You know you are a foodie when you are eating lunch, reading recipes and already creating your next meal in your head. There are of course numerous other signs, but the point is, nothing is stopping the love. But being a foodie does not mean that you will love or even enjoy everything you eat. The first time I had creme brûlée, it was a jello-like consistency and tasteless, purchased at the pastry counter at a gourmet grocery store. I was completely disappointed, figured that was that and it was just not my piece of cake. Later on I decided that was just the beginning of my search.
Disappointed but not hopeless, I continued to order it every time I came across a creme brûlée of any kind on the menu. Some tasted simply like a sweetened cream, while others had the same jello consistency i had first come across. I finally found the real deal at a local french cafe; creamy, luscious and rich without hinting a taste of scrambled eggs.
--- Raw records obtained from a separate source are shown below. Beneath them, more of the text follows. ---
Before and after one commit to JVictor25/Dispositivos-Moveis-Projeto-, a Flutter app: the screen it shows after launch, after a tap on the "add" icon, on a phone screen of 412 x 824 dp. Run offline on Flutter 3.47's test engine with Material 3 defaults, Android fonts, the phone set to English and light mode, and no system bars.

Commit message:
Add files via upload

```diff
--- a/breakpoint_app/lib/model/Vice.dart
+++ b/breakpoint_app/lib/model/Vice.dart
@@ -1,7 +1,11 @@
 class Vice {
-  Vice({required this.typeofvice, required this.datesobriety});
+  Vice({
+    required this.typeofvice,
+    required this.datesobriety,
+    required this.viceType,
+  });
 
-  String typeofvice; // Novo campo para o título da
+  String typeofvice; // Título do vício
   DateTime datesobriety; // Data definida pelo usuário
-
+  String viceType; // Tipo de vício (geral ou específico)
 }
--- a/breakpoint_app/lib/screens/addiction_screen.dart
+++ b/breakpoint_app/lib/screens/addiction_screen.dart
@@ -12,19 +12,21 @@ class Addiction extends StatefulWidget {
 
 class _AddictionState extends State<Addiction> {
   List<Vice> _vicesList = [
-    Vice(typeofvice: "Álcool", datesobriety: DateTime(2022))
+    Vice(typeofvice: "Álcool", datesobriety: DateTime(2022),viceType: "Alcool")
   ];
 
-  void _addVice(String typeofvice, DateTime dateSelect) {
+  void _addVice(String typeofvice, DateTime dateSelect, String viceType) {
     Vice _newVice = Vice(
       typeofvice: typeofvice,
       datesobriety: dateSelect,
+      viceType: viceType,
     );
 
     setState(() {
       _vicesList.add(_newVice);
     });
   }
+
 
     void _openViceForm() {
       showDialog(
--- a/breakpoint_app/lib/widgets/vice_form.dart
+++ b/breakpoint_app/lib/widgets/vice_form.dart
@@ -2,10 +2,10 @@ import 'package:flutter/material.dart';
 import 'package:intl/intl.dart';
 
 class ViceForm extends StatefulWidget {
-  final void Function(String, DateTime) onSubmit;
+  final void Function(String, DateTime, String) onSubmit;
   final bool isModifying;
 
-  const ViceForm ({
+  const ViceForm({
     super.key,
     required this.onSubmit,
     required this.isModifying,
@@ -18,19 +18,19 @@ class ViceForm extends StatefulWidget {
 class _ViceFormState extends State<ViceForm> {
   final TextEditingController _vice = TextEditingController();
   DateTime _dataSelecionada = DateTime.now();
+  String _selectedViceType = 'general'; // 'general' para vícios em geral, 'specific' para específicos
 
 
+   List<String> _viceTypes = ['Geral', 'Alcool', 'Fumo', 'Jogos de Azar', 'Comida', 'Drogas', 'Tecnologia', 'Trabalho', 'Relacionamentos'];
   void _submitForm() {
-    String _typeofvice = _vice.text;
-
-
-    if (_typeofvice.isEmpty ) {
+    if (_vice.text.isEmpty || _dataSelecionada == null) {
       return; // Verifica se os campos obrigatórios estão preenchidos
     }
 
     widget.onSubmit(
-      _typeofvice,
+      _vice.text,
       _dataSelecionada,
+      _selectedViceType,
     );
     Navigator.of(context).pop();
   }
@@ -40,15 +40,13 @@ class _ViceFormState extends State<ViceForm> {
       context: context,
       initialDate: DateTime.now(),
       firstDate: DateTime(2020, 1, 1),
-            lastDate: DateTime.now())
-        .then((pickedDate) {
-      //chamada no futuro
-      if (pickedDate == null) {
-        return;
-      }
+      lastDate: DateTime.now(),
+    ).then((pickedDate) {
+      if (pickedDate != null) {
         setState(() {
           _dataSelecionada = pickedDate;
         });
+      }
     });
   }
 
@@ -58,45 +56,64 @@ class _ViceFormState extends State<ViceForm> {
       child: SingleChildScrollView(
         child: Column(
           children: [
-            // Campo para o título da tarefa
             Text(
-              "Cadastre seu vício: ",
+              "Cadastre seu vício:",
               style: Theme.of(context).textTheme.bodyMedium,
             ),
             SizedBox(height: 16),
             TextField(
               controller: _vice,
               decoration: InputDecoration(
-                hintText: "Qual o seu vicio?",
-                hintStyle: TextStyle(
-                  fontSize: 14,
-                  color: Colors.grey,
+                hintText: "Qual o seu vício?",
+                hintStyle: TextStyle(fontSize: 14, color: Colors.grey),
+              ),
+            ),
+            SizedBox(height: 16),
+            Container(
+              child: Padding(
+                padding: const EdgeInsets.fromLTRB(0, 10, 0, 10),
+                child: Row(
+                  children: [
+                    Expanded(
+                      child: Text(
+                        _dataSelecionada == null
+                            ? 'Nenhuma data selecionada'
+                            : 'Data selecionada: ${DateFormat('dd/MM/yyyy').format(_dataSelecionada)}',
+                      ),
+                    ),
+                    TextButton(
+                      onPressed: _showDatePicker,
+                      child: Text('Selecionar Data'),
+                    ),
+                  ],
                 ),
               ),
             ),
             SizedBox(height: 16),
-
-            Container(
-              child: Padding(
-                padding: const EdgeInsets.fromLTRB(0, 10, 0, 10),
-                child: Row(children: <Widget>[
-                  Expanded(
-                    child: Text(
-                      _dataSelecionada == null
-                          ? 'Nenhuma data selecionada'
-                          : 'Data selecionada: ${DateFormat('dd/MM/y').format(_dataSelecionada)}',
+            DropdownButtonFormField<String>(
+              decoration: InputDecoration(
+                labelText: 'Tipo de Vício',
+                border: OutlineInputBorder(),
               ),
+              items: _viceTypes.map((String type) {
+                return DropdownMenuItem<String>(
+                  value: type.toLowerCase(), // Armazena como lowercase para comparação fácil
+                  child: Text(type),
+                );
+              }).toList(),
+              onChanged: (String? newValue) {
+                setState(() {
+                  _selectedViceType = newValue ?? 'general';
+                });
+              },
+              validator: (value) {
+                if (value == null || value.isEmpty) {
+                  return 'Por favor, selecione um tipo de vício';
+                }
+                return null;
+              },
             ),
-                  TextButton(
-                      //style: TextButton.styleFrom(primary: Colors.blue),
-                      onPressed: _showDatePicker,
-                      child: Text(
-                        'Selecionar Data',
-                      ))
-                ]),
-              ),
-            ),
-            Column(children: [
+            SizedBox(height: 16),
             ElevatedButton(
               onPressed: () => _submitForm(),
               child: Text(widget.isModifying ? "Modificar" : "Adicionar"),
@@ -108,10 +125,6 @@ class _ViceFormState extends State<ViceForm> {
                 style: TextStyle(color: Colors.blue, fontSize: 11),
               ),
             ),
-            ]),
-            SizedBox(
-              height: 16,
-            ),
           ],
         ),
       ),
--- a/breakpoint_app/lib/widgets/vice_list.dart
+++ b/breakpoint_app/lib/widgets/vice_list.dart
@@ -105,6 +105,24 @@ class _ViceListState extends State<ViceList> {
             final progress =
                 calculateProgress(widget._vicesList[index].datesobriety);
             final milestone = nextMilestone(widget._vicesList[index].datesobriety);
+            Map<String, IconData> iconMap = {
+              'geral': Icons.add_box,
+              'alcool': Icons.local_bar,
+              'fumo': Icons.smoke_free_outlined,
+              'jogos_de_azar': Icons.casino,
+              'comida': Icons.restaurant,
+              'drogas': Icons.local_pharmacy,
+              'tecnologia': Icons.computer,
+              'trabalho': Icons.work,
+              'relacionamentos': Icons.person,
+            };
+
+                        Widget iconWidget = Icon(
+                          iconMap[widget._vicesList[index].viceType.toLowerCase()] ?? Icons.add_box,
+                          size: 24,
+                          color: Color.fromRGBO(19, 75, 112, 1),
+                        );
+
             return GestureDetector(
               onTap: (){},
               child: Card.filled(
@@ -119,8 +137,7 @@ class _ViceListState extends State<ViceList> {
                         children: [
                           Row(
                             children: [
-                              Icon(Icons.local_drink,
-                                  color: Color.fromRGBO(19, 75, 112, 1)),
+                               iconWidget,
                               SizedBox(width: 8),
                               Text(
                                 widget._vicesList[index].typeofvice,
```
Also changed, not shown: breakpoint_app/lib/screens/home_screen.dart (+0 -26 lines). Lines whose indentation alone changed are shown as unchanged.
The French are known for perfecting butter in their cooking but I think they got their eggs right too.
Creme Brûlée Tart with a Chocolate Crust
- 1 large egg yolk
- 2 Tbsp heavy cream
- 1/2 tsp vanilla extract
- 1 1/4 all-purpose flour + extra for dusting the work surface
- 3/4 cup confectioner's sugar
- 1/4 cup Dutch-processed cocoa
- 1/4 tsp salt
- 10 Tbsp chilled, unsalted butter cut into 1/2-inch cubes
- 1/2 vanilla bean
- 1 1/4 cup heavy cream
- 2/3 cup whole milk
- 4 large egg yolks
- 1 large whole egg
- 1/2 cup sugar, divided
- 1/8 tsp salt
- For the crust: in a small bowl, whisk together yolk, cream and vanilla. Combine the flour, sugar, cocoa, and salt in a food processor using a couple of pulses. Add butter to the dry mixture and pulse until mixture resembles course meal. With the machine running, add egg mixture and process until dough comes together.
- Turn dough out onto a sheet of plastic wrap and form into a rough disk. Wrap dough and refrigerate for at least an hour and up to 48 hours.
- Remove dough from the refrigerator (if chilled for longer then an hour, let dough stand at room temperature until malleable). Unwrap and roll dough out between two lightly floured sheets of parchment paper into a 15-inch round. Loosen dough from the paper and transfer to an 11-inch tart pan with a removable bottom. Ease the dough into the pan, pressing gently to make sure it covers the bottom and sides of the pan completely. Patch up any tears or breaks in the dough with the excess and run the rolling pin along the edge of the tart pan to remove the remaining dough cleanly.
- Set the dough lined tart pan onto a baking sheet and chill in the freezer for 30 minutes. Meanwhile adjust oven rack to middle position and heat oven to 375 degrees. Lightly spray one side of an an 18-inch square of foil with cooking spray and press greased side down the frozen tart shell. Fold the excess foil over the edge of the pan and fill with pie weights. Bake for 20-25 minutes, rotating halfway through baking time. Taking the tart shell out of the oven, remove the foil and pie weights. Set on a cooling rack, reducing the oven temperature to 300 degrees.
- For the filling: measure out milk and cream into heavy medium saucepan. Using a paring knife, split vanilla bean lengthwise, scrape out seeds, adding both pod and seeds into the saucepan. Heat saucepan over medium heat until hot, then set aside to steep for 30 minutes.
- Whisk together yolks, egg, salt and 6 tbsp of sugar in a quart measuring cup. Add to cream mixture and continue to whisk until smooth. Strain mixture through a fine-mesh sieve back into measuring cup.
- Put the tart shell (still on the baking sheet) into the oven and pour the filling into the shell. Bake until custard starts to set but still wobbly in the center, 25-30 minutes.
- Remove tart from sheet pan and allow to cool at room temperature for 30 minutes, remove the tart from the pan and continue to cool for an additional hour. Just before serving, sprinkle the two remaining tbsp of sugar over the top of the tart and using a blowtorch, caramelize the sugar until golden brown. Serve after 5 minutes.